Starting at the line that contains "-workflow is manual-only, triggered" and ending at the line that contains "for the template.", the lines below are to be given again exactly, with nothing added.

○ ○ ○ ○

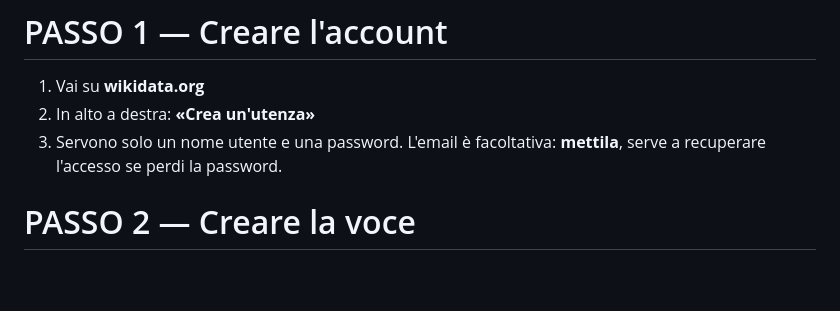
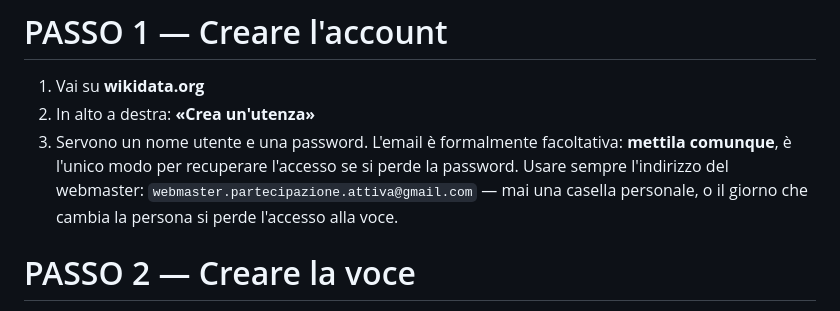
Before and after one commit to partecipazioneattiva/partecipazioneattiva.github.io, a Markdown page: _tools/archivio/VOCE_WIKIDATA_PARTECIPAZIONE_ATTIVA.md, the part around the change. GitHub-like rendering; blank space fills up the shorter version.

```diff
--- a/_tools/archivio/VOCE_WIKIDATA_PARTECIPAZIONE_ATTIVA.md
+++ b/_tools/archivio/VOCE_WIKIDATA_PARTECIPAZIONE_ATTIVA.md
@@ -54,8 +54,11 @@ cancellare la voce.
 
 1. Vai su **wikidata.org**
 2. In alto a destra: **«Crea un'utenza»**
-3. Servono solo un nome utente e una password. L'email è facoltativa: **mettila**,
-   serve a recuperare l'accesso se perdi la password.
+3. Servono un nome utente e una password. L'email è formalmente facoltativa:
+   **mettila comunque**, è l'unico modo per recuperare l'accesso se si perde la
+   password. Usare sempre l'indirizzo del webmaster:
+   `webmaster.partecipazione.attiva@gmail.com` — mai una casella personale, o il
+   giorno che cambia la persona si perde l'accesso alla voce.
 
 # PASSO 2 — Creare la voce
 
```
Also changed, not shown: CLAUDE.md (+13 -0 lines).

○ ○ ○ ○

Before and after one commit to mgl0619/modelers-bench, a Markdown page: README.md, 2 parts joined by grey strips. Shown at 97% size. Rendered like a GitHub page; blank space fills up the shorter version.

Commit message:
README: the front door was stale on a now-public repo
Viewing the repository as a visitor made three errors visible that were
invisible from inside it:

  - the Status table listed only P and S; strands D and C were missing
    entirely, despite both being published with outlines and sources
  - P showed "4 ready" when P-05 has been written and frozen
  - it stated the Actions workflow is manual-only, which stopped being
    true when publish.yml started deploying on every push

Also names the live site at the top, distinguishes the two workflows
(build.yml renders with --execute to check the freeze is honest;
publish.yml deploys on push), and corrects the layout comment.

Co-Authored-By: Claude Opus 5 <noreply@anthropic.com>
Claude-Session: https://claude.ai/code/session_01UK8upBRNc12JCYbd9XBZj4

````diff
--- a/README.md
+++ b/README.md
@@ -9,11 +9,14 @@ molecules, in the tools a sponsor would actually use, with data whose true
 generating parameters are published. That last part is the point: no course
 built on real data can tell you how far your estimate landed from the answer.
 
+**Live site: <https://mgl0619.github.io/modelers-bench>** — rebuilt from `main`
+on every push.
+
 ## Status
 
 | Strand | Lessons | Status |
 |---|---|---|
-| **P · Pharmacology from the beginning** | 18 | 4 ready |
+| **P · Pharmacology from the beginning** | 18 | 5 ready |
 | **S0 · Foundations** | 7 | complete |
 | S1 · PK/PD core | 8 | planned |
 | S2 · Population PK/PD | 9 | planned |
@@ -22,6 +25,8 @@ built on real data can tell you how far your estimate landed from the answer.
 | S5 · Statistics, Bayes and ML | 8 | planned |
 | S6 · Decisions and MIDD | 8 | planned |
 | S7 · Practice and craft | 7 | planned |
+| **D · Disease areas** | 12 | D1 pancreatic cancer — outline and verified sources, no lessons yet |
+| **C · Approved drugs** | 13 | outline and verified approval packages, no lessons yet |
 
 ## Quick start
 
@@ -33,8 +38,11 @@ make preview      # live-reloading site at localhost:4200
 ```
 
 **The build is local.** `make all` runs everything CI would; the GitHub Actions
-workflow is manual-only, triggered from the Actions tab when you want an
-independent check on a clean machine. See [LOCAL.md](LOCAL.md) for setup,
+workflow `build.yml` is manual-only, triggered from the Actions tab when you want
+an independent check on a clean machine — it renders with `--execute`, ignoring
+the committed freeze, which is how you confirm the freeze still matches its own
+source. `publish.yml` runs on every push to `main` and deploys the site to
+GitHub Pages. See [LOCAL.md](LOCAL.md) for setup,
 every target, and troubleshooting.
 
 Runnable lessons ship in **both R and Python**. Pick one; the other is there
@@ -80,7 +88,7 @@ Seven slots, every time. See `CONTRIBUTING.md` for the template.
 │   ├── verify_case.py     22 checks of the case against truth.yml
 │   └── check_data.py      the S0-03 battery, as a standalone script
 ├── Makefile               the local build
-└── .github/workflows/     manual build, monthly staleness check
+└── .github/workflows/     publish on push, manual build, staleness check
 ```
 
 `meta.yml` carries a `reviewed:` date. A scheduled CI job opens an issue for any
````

○ ○ ○ ○

# Reply to the exercise
-workflow is manual-only, triggered from the Actions tab when you want an
-independent check on a clean machine. See [LOCAL.md](LOCAL.md) for setup,
+workflow `build.yml` is manual-only, triggered from the Actions tab when you want
+an independent check on a clean machine — it renders with `--execute`, ignoring
+the committed freeze, which is how you confirm the freeze still matches its own
+source. `publish.yml` runs on every push to `main` and deploys the site to
+GitHub Pages. See [LOCAL.md](LOCAL.md) for setup,
 every target, and troubleshooting.
 
 Runnable lessons ship in **both R and Python**. Pick one; the other is there
@@ -80,7 +88,7 @@ Seven slots, every time. See `CONTRIBUTING.md` for the template.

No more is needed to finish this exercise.